* **Task item**: Should the word "return" occur in a line of the records, copy that line.

-=-=-

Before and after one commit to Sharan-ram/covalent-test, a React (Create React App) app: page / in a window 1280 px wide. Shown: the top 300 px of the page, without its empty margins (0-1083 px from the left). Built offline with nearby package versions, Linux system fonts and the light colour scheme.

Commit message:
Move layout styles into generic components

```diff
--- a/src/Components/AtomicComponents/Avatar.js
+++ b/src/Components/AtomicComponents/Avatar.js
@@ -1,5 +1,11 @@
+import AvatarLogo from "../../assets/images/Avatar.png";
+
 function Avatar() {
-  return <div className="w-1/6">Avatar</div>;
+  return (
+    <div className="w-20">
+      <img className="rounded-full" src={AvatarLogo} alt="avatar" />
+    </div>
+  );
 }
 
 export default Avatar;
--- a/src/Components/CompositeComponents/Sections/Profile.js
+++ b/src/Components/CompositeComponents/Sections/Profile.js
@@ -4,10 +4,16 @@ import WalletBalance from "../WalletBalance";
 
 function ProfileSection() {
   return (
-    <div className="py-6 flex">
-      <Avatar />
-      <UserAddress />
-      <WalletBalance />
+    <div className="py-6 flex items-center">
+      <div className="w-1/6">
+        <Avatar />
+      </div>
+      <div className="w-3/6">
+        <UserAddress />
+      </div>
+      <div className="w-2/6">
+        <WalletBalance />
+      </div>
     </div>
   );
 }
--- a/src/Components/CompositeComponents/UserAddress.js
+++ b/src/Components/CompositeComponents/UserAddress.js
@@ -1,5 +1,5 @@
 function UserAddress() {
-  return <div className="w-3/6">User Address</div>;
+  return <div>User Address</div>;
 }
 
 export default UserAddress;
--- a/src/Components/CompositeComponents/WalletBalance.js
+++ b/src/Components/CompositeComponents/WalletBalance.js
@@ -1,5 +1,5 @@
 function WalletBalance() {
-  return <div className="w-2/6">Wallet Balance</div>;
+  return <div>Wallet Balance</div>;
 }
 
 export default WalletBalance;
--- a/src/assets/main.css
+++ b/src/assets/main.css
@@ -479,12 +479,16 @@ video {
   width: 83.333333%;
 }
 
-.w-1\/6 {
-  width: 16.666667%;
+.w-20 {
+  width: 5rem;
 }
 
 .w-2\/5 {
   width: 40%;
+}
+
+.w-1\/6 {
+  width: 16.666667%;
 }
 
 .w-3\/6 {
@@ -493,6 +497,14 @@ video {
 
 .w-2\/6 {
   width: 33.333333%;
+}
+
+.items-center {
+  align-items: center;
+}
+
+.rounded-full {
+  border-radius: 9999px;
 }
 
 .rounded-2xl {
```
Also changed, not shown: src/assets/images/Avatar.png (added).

-=-=-

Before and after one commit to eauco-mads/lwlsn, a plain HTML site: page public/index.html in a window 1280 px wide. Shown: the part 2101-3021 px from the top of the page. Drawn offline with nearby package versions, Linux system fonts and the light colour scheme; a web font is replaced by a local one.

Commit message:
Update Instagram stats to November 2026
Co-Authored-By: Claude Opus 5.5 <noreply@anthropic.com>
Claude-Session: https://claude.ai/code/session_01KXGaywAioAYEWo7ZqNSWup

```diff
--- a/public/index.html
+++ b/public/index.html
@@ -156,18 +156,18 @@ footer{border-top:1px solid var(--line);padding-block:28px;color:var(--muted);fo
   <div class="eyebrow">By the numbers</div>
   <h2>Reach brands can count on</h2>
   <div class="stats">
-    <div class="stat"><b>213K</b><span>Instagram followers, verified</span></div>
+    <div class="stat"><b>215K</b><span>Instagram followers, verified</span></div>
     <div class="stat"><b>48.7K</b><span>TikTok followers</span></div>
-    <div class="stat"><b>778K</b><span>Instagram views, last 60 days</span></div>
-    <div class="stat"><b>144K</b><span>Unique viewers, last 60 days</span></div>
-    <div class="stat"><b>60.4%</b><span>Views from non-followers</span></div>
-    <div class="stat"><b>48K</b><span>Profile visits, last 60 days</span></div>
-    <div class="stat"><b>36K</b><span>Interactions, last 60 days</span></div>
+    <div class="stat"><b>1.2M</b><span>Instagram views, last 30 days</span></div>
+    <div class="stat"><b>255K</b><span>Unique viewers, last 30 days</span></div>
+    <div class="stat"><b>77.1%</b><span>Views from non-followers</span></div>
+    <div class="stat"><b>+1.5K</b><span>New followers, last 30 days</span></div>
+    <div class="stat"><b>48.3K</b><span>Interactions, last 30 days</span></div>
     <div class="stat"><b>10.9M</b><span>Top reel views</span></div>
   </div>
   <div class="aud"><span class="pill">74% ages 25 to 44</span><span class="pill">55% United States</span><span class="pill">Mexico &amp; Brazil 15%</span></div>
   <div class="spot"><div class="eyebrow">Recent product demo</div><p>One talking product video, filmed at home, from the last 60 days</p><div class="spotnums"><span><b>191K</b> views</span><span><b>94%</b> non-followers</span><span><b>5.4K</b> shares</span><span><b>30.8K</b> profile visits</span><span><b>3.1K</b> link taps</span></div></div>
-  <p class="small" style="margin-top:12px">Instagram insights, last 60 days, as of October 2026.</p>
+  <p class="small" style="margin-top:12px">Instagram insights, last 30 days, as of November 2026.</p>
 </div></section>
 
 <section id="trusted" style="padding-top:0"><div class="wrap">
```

-=-=-

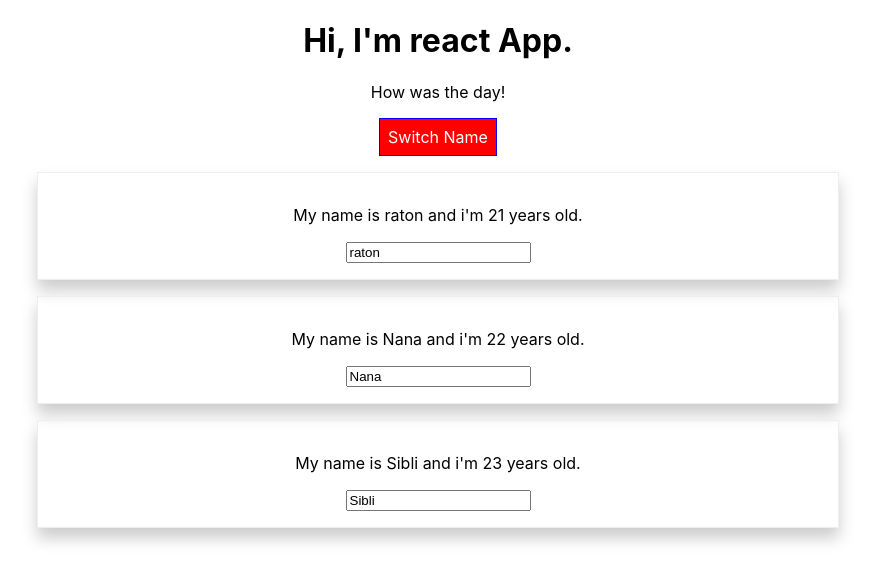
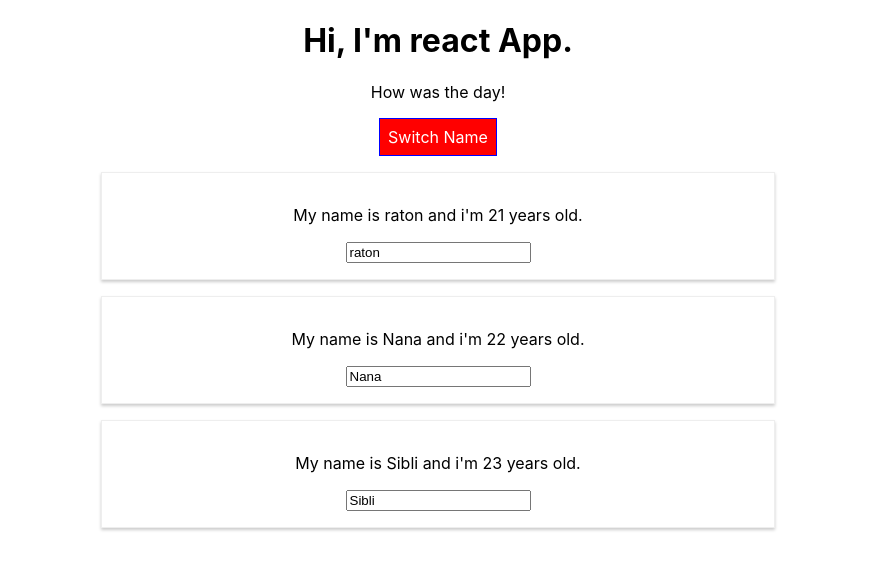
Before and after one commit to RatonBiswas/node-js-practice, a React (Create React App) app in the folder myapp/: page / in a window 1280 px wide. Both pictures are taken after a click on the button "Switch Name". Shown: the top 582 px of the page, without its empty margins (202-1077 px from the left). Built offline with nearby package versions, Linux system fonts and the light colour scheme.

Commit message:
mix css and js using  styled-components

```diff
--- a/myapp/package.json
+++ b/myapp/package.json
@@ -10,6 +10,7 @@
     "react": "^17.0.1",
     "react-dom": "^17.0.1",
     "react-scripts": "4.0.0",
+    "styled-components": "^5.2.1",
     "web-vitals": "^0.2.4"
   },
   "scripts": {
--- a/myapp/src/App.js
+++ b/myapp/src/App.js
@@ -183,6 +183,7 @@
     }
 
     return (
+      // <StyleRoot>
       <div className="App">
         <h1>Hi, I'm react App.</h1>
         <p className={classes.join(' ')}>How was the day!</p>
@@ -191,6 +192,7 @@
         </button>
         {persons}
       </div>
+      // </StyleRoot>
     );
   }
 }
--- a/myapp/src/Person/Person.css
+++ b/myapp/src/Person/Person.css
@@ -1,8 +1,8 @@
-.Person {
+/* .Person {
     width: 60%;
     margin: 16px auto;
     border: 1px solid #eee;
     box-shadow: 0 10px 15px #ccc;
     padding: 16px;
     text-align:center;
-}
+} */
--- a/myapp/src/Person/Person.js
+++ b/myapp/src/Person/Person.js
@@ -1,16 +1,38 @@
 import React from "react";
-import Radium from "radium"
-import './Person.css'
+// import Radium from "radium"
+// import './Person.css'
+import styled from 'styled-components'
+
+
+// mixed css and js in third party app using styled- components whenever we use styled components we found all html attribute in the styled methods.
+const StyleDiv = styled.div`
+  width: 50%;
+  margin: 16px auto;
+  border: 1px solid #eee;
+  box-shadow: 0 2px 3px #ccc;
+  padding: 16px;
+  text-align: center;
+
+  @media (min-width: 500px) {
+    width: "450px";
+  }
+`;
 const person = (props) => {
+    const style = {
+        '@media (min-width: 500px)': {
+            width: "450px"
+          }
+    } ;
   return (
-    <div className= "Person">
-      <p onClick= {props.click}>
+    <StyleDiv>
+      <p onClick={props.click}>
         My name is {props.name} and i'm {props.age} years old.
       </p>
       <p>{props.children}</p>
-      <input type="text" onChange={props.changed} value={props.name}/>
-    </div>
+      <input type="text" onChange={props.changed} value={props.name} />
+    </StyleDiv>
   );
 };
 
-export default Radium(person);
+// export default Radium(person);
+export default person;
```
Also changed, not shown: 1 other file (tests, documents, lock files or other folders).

-=-=-

* **The completed task**:
-  return <div className="w-1/6">Avatar</div>;
+  return (
   return (
-  return <div className="w-3/6">User Address</div>;
+  return <div>User Address</div>;
-  return <div className="w-2/6">Wallet Balance</div>;
+  return <div>Wallet Balance</div>;
     return (
   return (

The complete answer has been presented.